    Energy Technology Data Exchange (ETDEWEB)

    SUGAMA,T.

    2007-01-01

    The objective of this program was to design and formulate organic polymer-based material systems suitable for repairing and restoring the overlay panels of insulating lightweight polymer concrete (ILPC) from the concrete floor and slope wall of a dike at KeySpan liquefied natural gas (LNG) facility in Greenpoint, Brooklyn, NY, just over sixteen years ago. It also included undertaking a small-scale field demonstration to ensure that the commercial repairing technologies were applicable to the designed and formulated materials.

  18. DNA repair: Dynamic defenders against cancer and aging

    Energy Technology Data Exchange (ETDEWEB)

    Fuss, Jill O.; Cooper, Priscilla K.

    2006-04-01

    (UV) component of sunlight. NER can be divided into two classes based on where the repair occurs. NER occurring in DNA that is not undergoing transcription (i.e., most of the genome) is called global genome repair (GGR or GGNER), while NER taking place in the transcribed strand of active genes is called transcription-coupled repair (TCR or TC-NER). We will explore NER in more detail below. Mismatch repair (MMR) is another type of excision repair that specifically removes mispaired bases resulting from replication errors. DNA damage can also result in breaks in the DNA backbone, in one or both strands. Single-strand breaks (SSBs) are efficiently repaired by a mechanism that shares common features with the later steps in BER. Double-strand breaks (DSBs) are especially devastating since by definition there is no intact complementary strand to serve as a template for repair, and even one unrepaired DSB can be lethal [3]. In cells that have replicated their DNA prior to cell division, the missing information can be supplied by the duplicate copy, or sister chromatid, and DSBs in these cells are faithfully repaired by homologous recombination involving the exchange of strands of DNA between the two copies. However, most cells in the body are non-dividing, and in these cells the major mechanism for repairing DSBs is by non-homologous end joining (NHEJ), which as the name implies involves joining two broken DNA ends together without a requirement for homologous sequence and which therefore has a high potential for loss of genetic information.

  19. Regulation of nucleotide excision repair through ubiquitination

    Institute of Scientific and Technical Information of China (English)

    Jia Li; Audesh Bhat; Wei Xiao

    2011-01-01
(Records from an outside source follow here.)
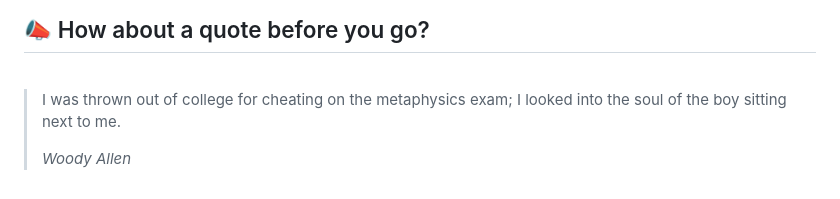
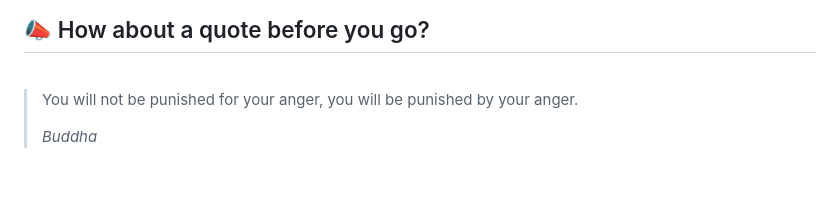
Before and after one commit to akat5uki/akat5uki, a Markdown page: README.md, the part around the change. Rendered like a GitHub page.

Commit message:
[Automated] README updated with new Random quote!

```diff
--- a/README.md
+++ b/README.md
@@ -108,7 +108,7 @@ _**...Coming soon...**_
 ## 📣 How about a quote before you go?
 <br>
 
-> I was thrown out of college for cheating on the metaphysics exam; I looked into the soul of the boy sitting next to me.
+> You will not be punished for your anger, you will be punished by your anger.
 >
-> _Woody Allen_
+> _Buddha_
 <!-- QUOTES:END -->
```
    Nucleotide excision repair (NER) is the most versatile DNA-repair pathway in all organisms.While bacteria require only three proteins to complete the incision step of NER,eukaryotes employ about 30 proteins to complete the same step.Here we summarize recent studies demonstrating that ubiquitination,a post-translational modification,plays critical roles in regulating the NER activity either dependent on or independent of ubiquitin-proteolysis.Several NER components have been shown as targets of ubiquitination while others are actively involved in the ubiquitination process.We argue through this analysis that ubiquitination serves to coordinate various steps of NER and meanwhile connect NER with other related pathways to achieve the efficient global DNA-damage response.

  20. Emergent cardiopulmonary bypass during pectus excavatum repair

    Directory of Open Access Journals (Sweden)

    Ryan Craner

    2013-01-01

    Full Text Available Pectus excavatum is a chest wall deformity that produces significant cardiopulmonary disability and is typically seen in younger patients. Minimally invasive repair of pectus excavatum or Nuss procedure has become a widely accepted technique for adult and pediatric patients. Although it is carried out through a thoracoscopic approach, the procedure is associated with a number of potential intraoperative and post-operative complications. We present a case of cardiac perforation requiring emergent cardiopulmonary bypass in a 29-year-old male with Marfan syndrome and previous mitral valve repair undergoing a Nuss procedure for pectus excavatum. This case illustrates the importance of vigilance and preparation by the surgeons, anesthesia providers as well as the institution to be prepared with resources to handle the possible complications. This includes available cardiac surgical backup, perfusionist support and adequate blood product availability.